Journal of Antimicrobial Chemotherapy – Oxford University Press
Published: Jun 6, 2018
It’s your single place to instantly
discover and read the research
that matters to you.
Enjoy affordable access to
over 18 million articles from more than
15,000 peer-reviewed journals.
All for just $49/month
Query the DeepDyve database, plus search all of PubMed and Google Scholar seamlessly
Save any article or search result from DeepDyve, PubMed, and Google Scholar... all in one place.
Get unlimited, online access to over 18 million full-text articles from more than 15,000 scientific journals.

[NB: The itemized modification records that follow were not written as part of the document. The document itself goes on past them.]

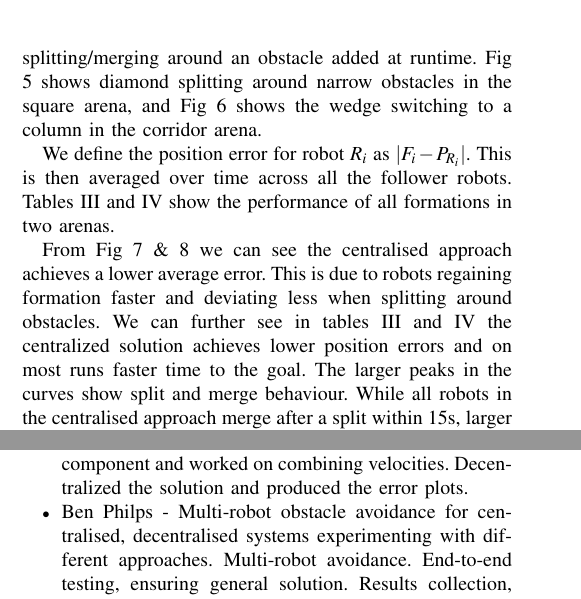
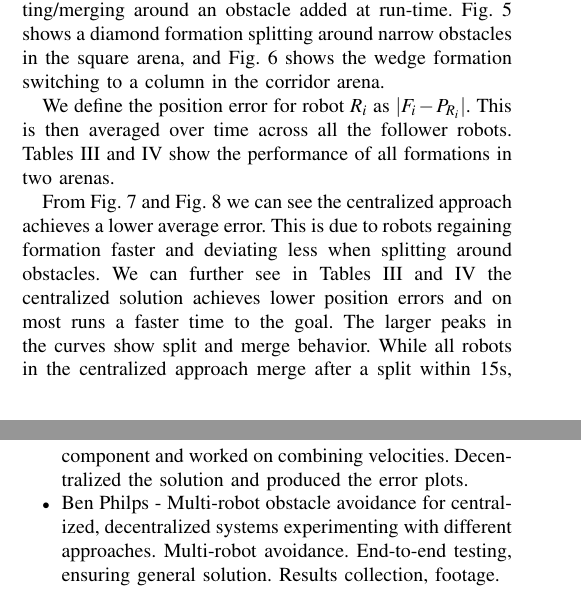
Before and after one commit to DoodleBobBuffPants/RobotProject, a LaTeX paper (Report/Report.tex): two parts of the columns of pages 3 and 4 of 5, joined at a grey line, cut so that both start at the same text. Compiled offline with pdfLaTeX.

Commit message:
change formatting (dots after fig etc), american spelling, center table headers over two columns

```diff
--- a/Report/Report.tex
+++ b/Report/Report.tex
@@ -20,8 +20,7 @@
 \usepackage{times}        % assumes new font selection scheme installed
 \usepackage{amsmath}  % assumes amsmath package installed
 \usepackage{amssymb}  % assumes amsmath package installed
-\usepackage{multirow}    % for aligning table column headers that span columns
-\usepackage{booktabs}   % for better tables
+\usepackage{multirow}    % for centering table headers that span multiple columns
 
 \title{\LARGE \bf Formation Control: A Centralized and Decentralized Approach}
 
@@ -219,5 +218,5 @@ We conducted experiments in multiple arenas, presenting results below for the sq
 
-Both systems successfully split and merge around obstacles, navigate tight corners and switch formation to handle corridors. In the video we further demonstrate robots splitting/merging around an obstacle added at runtime. Fig  \ref{fig:split_merge} shows diamond splitting around narrow obstacles in the square arena, and Fig \ref{fig:switch_formation} shows the wedge switching to a column in the corridor arena.
+Both systems successfully split-and-merge around obstacles, navigate tight corners and switch formation to handle corridors. In the video we further demonstrate robots splitting/merging around an obstacle added at run-time. Fig. \ref{fig:split_merge} shows a diamond formation splitting around narrow obstacles in the square arena, and Fig. \ref{fig:switch_formation} shows the wedge formation switching to a column in the corridor arena.
 
 \begin{figure}[tb]
 \centering
@@ -240,7 +239,7 @@ Both systems successfully split and merge around obstacles, navigate tight corne
 \label{fig:switch_formation}
 \end{figure}
 
-We define the position error for robot $R_i$ as $|F_{i} - P_{R_i}|$. This is then averaged over time across all the follower robots. Tables \ref{tab:results_corridor} and \ref{tab:results_square} show the performance of all formations in two arenas.
+We define the position error for robot $R_i$ as $\lvert F_i - P_{R_i}\rvert$. This is then averaged over time across all the follower robots. Tables \ref{tab:results_corridor} and \ref{tab:results_square} show the performance of all formations in two arenas.
 
-From Fig \ref{fig:centralized} \& \ref{fig:decentralized} we can see the centralised approach achieves a lower average error. This is due to robots regaining formation faster and deviating less when splitting around obstacles. We can further see in tables \ref{tab:results_corridor} and \ref{tab:results_square} the centralized solution achieves lower position errors and on most runs faster time to the goal. The larger peaks in the curves show split and merge behaviour. While all robots in the centralised approach merge after a split within 15s, larger times, as much as 25s were seen in the decentralised system. The centralized system is faster, with lower position errors, e.g for diamond centralised achieves 63 seconds over 75 and an error of 0.27 over 0.62, in the corridor arena.
+From Fig. \ref{fig:centralized} and Fig. \ref{fig:decentralized} we can see the centralized approach achieves a lower average error. This is due to robots regaining formation faster and deviating less when splitting around obstacles. We can further see in Tables \ref{tab:results_corridor} and \ref{tab:results_square} the centralized solution achieves lower position errors and on most runs a faster time to the goal. The larger peaks in the curves show split and merge behavior. While all robots in the centralized approach merge after a split within $15$s, larger times, as much as $25$s were seen in the decentralized system. The centralized system is faster, with lower position errors, e.g for diamond centralized achieves $63$ seconds over $75$ seconds and an error of $0.27$m over $0.62$m, in the corridor arena.
 
@@ -321,7 +318,7 @@ Since the weighting of each motor schema in the overall velocity can have profou
 \begin{itemize}
 \item Ajay Ahir - Worked on setting up the multi-robot environment and obstacle avoidance. Added the RRT* component and worked on combining velocities. Decentralized the solution and produced the error plots.
 
-\item Ben Philps - Multi-robot obstacle avoidance for centralised, decentralised systems experimenting with different approaches. Multi-robot avoidance. End-to-end testing, ensuring general solution. Results collection, footage.
+\item Ben Philps - Multi-robot obstacle avoidance for centralized, decentralized systems experimenting with different approaches. Multi-robot avoidance. End-to-end testing, ensuring general solution. Results collection, footage.
 
 \item Sumaiyah Kola - Implemented formation maintenance schema. Designed experimental set-up. Worked on multi-robot obstacle avoidance and combining velocities. Built multiple simulation arenas.
 \end{itemize}
```
Also changed, not shown: Report/Report.tex (32 more changed lines). Lines whose indentation alone changed are shown as unchanged.
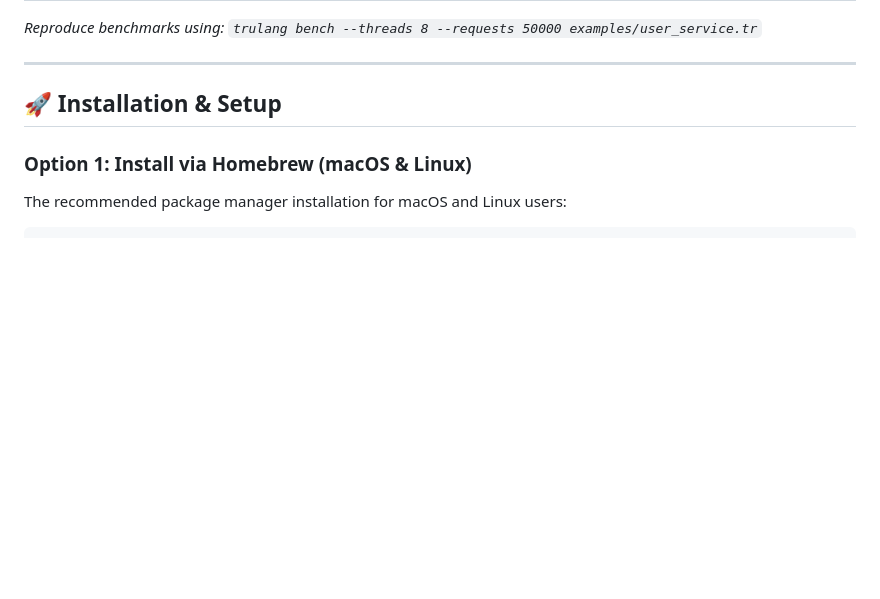
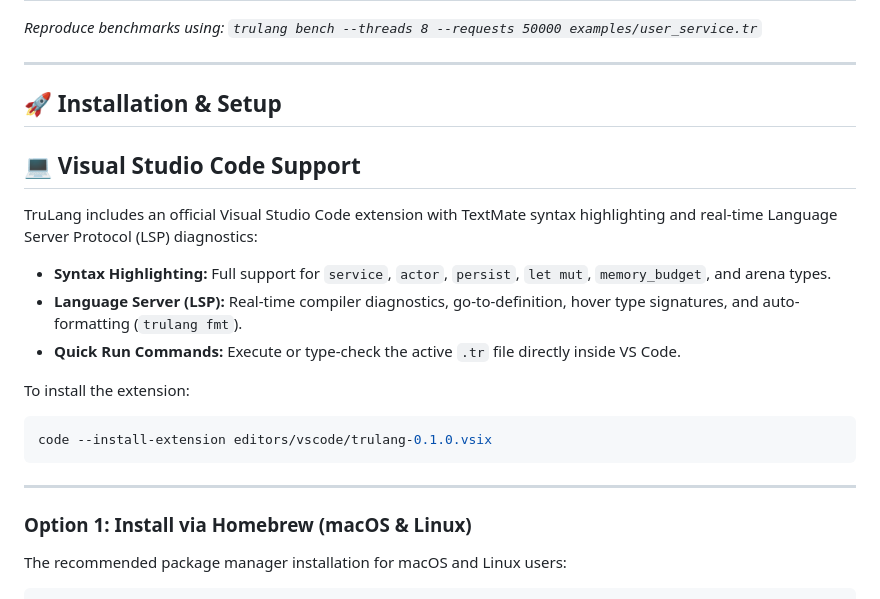
Before and after one commit to gaganprajapati/trulang, a Markdown page: README.md, the part around the change. GitHub-like rendering; blank space fills up the shorter version.

Commit message:
docs: add VS Code extension installation guide to README

````diff
--- a/README.md
+++ b/README.md
@@ -65,6 +65,21 @@ Empirical benchmarks run across identical microservice API lifecycle workloads (
 ---
 
 ## 🚀 Installation & Setup
+
+## 💻 Visual Studio Code Support
+
+TruLang includes an official Visual Studio Code extension with TextMate syntax highlighting and real-time Language Server Protocol (LSP) diagnostics:
+
+- **Syntax Highlighting:** Full support for `service`, `actor`, `persist`, `let mut`, `memory_budget`, and arena types.
+- **Language Server (LSP):** Real-time compiler diagnostics, go-to-definition, hover type signatures, and auto-formatting (`trulang fmt`).
+- **Quick Run Commands:** Execute or type-check the active `.tr` file directly inside VS Code.
+
+To install the extension:
+```bash
+code --install-extension editors/vscode/trulang-0.1.0.vsix
+```
+
+---
 
 ### Option 1: Install via Homebrew (macOS & Linux)
 The recommended package manager installation for macOS and Linux users:
````
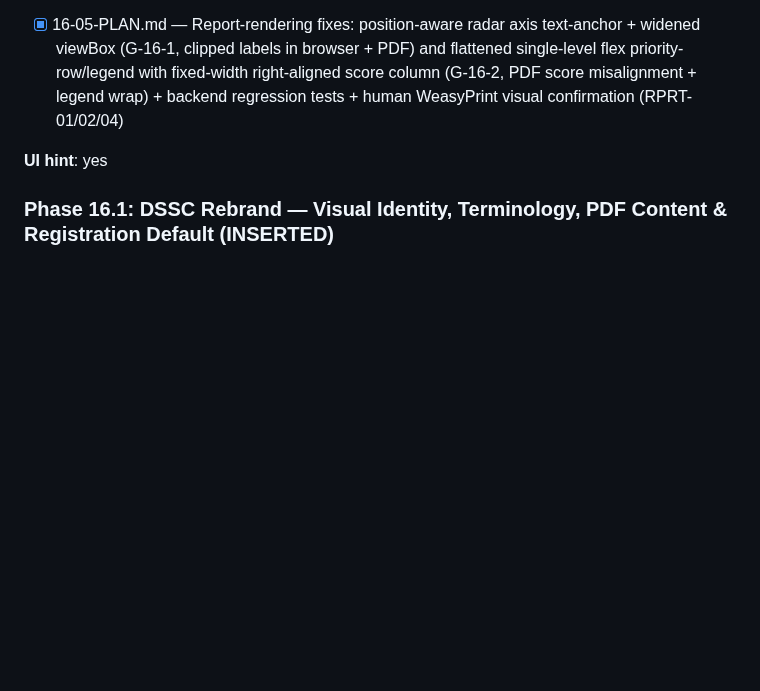
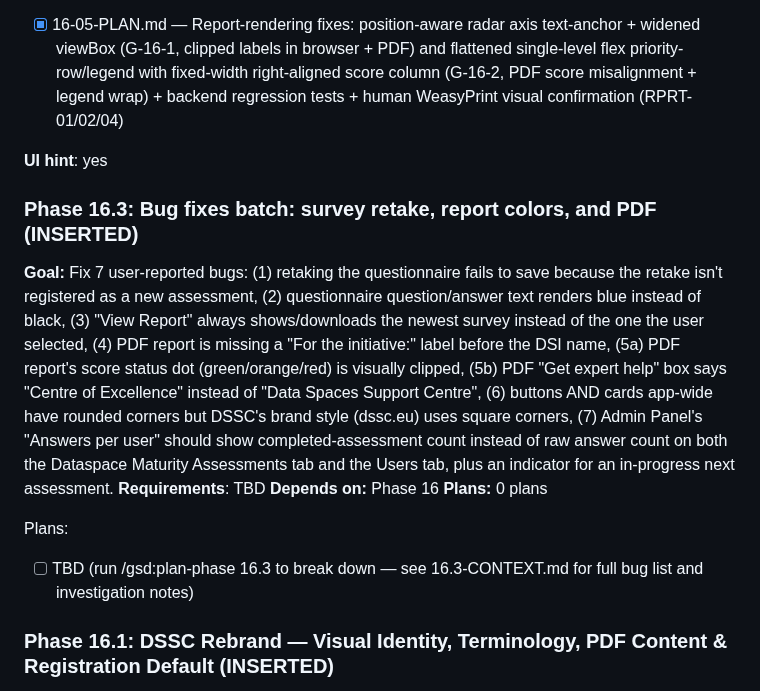
Before and after one commit to DavinciLeon123/DSSC-Maturity-Tool, a Markdown page: .planning/ROADMAP.md, the part around the change. GitHub-like rendering; blank space fills up the shorter version.

Commit message:
docs(16.3): lock scope decisions for bugs 6 and 7
Bug 6: square off cards alongside buttons, not buttons-only.
Bug 7: fix both the Assessments tab and the Users tab consistently.

Co-Authored-By: Claude Sonnet 5 <noreply@anthropic.com>

```diff
--- a/.planning/ROADMAP.md
+++ b/.planning/ROADMAP.md
@@ -201,6 +201,16 @@ Plans:
 
 **UI hint**: yes
 
+### Phase 16.3: Bug fixes batch: survey retake, report colors, and PDF (INSERTED)
+
+**Goal:** Fix 7 user-reported bugs: (1) retaking the questionnaire fails to save because the retake isn't registered as a new assessment, (2) questionnaire question/answer text renders blue instead of black, (3) "View Report" always shows/downloads the newest survey instead of the one the user selected, (4) PDF report is missing a "For the initiative:" label before the DSI name, (5a) PDF report's score status dot (green/orange/red) is visually clipped, (5b) PDF "Get expert help" box says "Centre of Excellence" instead of "Data Spaces Support Centre", (6) buttons AND cards app-wide have rounded corners but DSSC's brand style (dssc.eu) uses square corners, (7) Admin Panel's "Answers per user" should show completed-assessment count instead of raw answer count on both the Dataspace Maturity Assessments tab and the Users tab, plus an indicator for an in-progress next assessment.
+**Requirements**: TBD
+**Depends on:** Phase 16
+**Plans:** 0 plans
+
+Plans:
+- [ ] TBD (run /gsd:plan-phase 16.3 to break down — see 16.3-CONTEXT.md for full bug list and investigation notes)
+
 ### Phase 16.1: DSSC Rebrand — Visual Identity, Terminology, PDF Content & Registration Default (INSERTED)
 
 **Goal**: The tool is fully rebranded from CoE-DSC to DSSC (colors, logo, wording — including "Questionnaire" → "Dataspace Maturity Assessment") across the app and the PDF report, the PDF report includes the initiative's actual submitted answers alongside the scores, and new registrations default to DSI only (with the Service-Provider option removable/restorable without a data-model change).
```
Also changed, not shown: 1 other file.
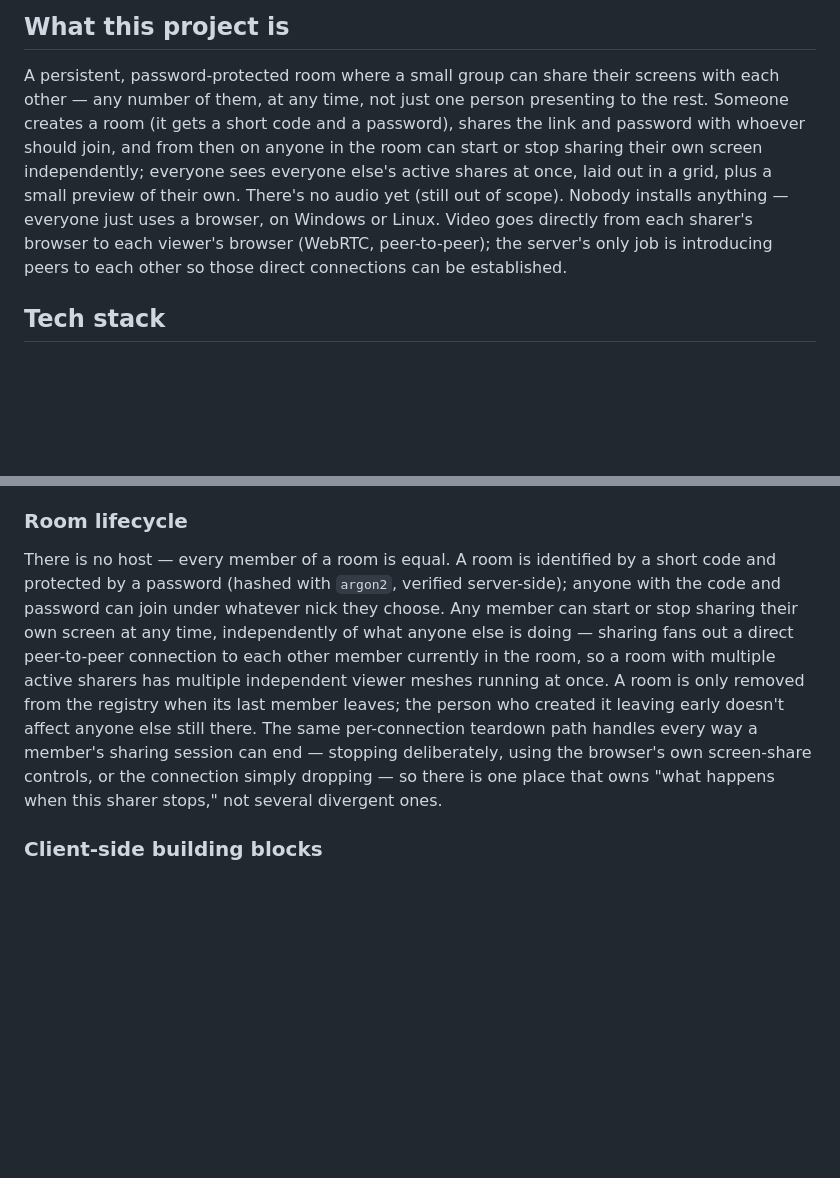
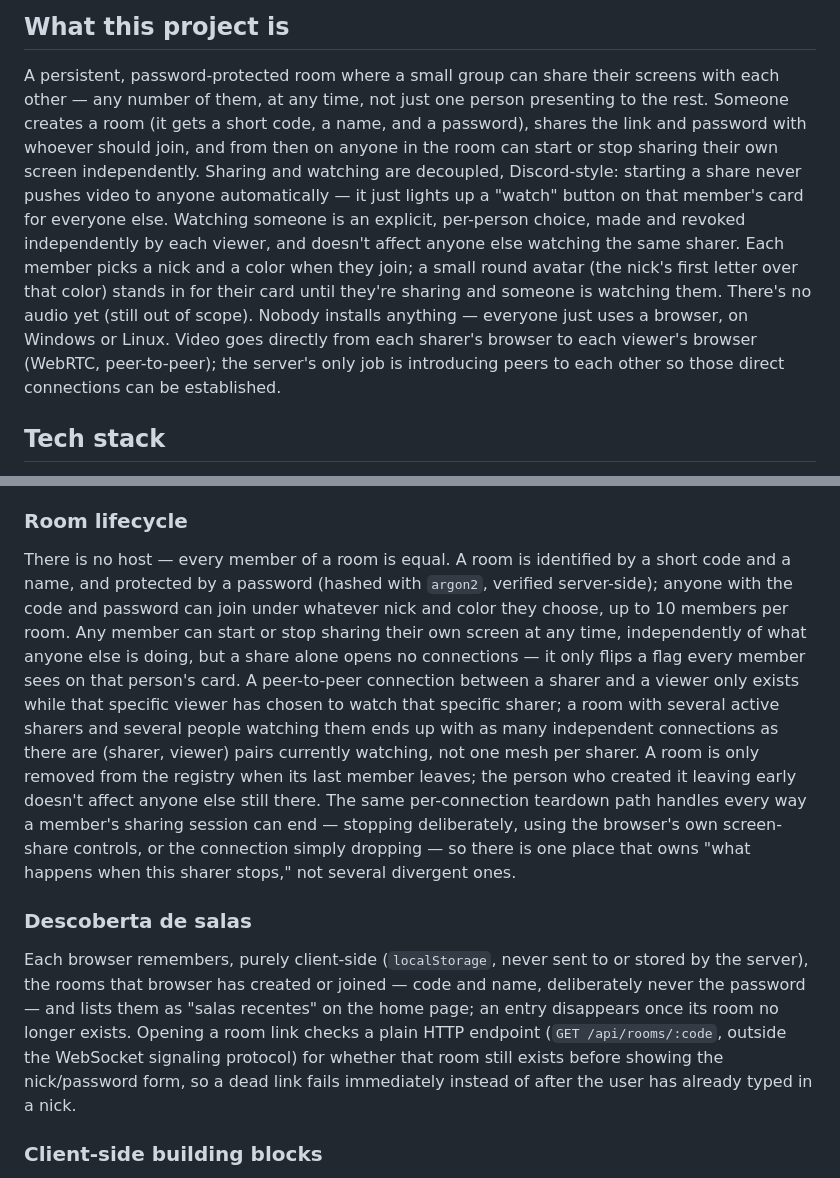
Before and after one commit to hiroshimorowaka/screen-share, a Markdown page: CLAUDE.md, 2 parts joined by grey strips. Drawn GitHub-style; blank space fills up the shorter version.

```diff
--- a/CLAUDE.md
+++ b/CLAUDE.md
@@ -6,16 +6,21 @@ This file provides guidance to Claude Code (claude.ai/code) when working with co
 
 A persistent, password-protected room where a small group can share their
 screens with each other — any number of them, at any time, not just one
-person presenting to the rest. Someone creates a room (it gets a short code
-and a password), shares the link and password with whoever should join, and
-from then on anyone in the room can start or stop sharing their own screen
-independently; everyone sees everyone else's active shares at once, laid
-out in a grid, plus a small preview of their own. There's no audio yet
-(still out of scope). Nobody installs anything — everyone just uses a
-browser, on Windows or Linux. Video goes directly from each sharer's
-browser to each viewer's browser (WebRTC, peer-to-peer); the server's only
-job is introducing peers to each other so those direct connections can be
-established.
+person presenting to the rest. Someone creates a room (it gets a short code,
+a name, and a password), shares the link and password with whoever should
+join, and from then on anyone in the room can start or stop sharing their
+own screen independently. Sharing and watching are decoupled, Discord-style:
+starting a share never pushes video to anyone automatically — it just lights
+up a "watch" button on that member's card for everyone else. Watching
+someone is an explicit, per-person choice, made and revoked independently by
+each viewer, and doesn't affect anyone else watching the same sharer. Each
+member picks a nick and a color when they join; a small round avatar (the
+nick's first letter over that color) stands in for their card until they're
+sharing and someone is watching them. There's no audio yet (still out of
+scope). Nobody installs anything — everyone just uses a browser, on Windows
+or Linux. Video goes directly from each sharer's browser to each viewer's
+browser (WebRTC, peer-to-peer); the server's only job is introducing peers
+to each other so those direct connections can be established.
 
 ## Tech stack
 
@@ -133,19 +138,35 @@ server, meaning and behavior on the client.
 ### Room lifecycle
 
 There is no host — every member of a room is equal. A room is identified by
-a short code and protected by a password (hashed with `argon2`, verified
-server-side); anyone with the code and password can join under whatever
-nick they choose. Any member can start or stop sharing their own screen at
-any time, independently of what anyone else is doing — sharing fans out a
-direct peer-to-peer connection to each other member currently in the room,
-so a room with multiple active sharers has multiple independent viewer
-meshes running at once. A room is only removed from the registry when its
-last member leaves; the person who created it leaving early doesn't affect
+a short code and a name, and protected by a password (hashed with `argon2`,
+verified server-side); anyone with the code and password can join under
+whatever nick and color they choose, up to 10 members per room. Any member
+can start or stop sharing their own screen at any time, independently of
+what anyone else is doing, but a share alone opens no connections — it only
+flips a flag every member sees on that person's card. A peer-to-peer
+connection between a sharer and a viewer only exists while that specific
+viewer has chosen to watch that specific sharer; a room with several active
+sharers and several people watching them ends up with as many independent
+connections as there are (sharer, viewer) pairs currently watching, not one
+mesh per sharer. A room is only removed from the registry when its last
+member leaves; the person who created it leaving early doesn't affect
 anyone else still there. The same per-connection teardown path handles
 every way a member's sharing session can end — stopping deliberately, using
 the browser's own screen-share controls, or the connection simply
 dropping — so there is one place that owns "what happens when this sharer
 stops," not several divergent ones.
+
+### Descoberta de salas
+
+Each browser remembers, purely client-side (`localStorage`, never sent to
+or stored by the server), the rooms that browser has created or joined —
+code and name, deliberately never the password — and lists them as "salas
+recentes" on the home page; an entry disappears once its room no longer
+exists. Opening a room link checks a plain HTTP endpoint
+(`GET /api/rooms/:code`, outside the WebSocket signaling protocol) for
+whether that room still exists before showing the nick/password form, so a
+dead link fails immediately instead of after the user has already typed in
+a nick.
 
 ### Client-side building blocks
 
```
Also changed, not shown: README.md (+54 -27 lines).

Read from thousands of the leading scholarly journals from SpringerNature, Elsevier, Wiley-Blackwell, Oxford University Press and more.
All the latest content is available, no embargo periods.
“Hi guys, I cannot tell you how much I love this resource. Incredible. I really believe you've hit the nail on the head with this site in regards to solving the research-purchase issue.”Daniel C.
“Whoa! It’s like Spotify but for academic articles.”@Phil_Robichaud
“I must say, @deepdyve is a fabulous solution to the independent researcher's problem of #access to #information.”@deepthiw
“My last article couldn't be possible without the platform @deepdyve that makes journal papers cheaper.”@JoseServera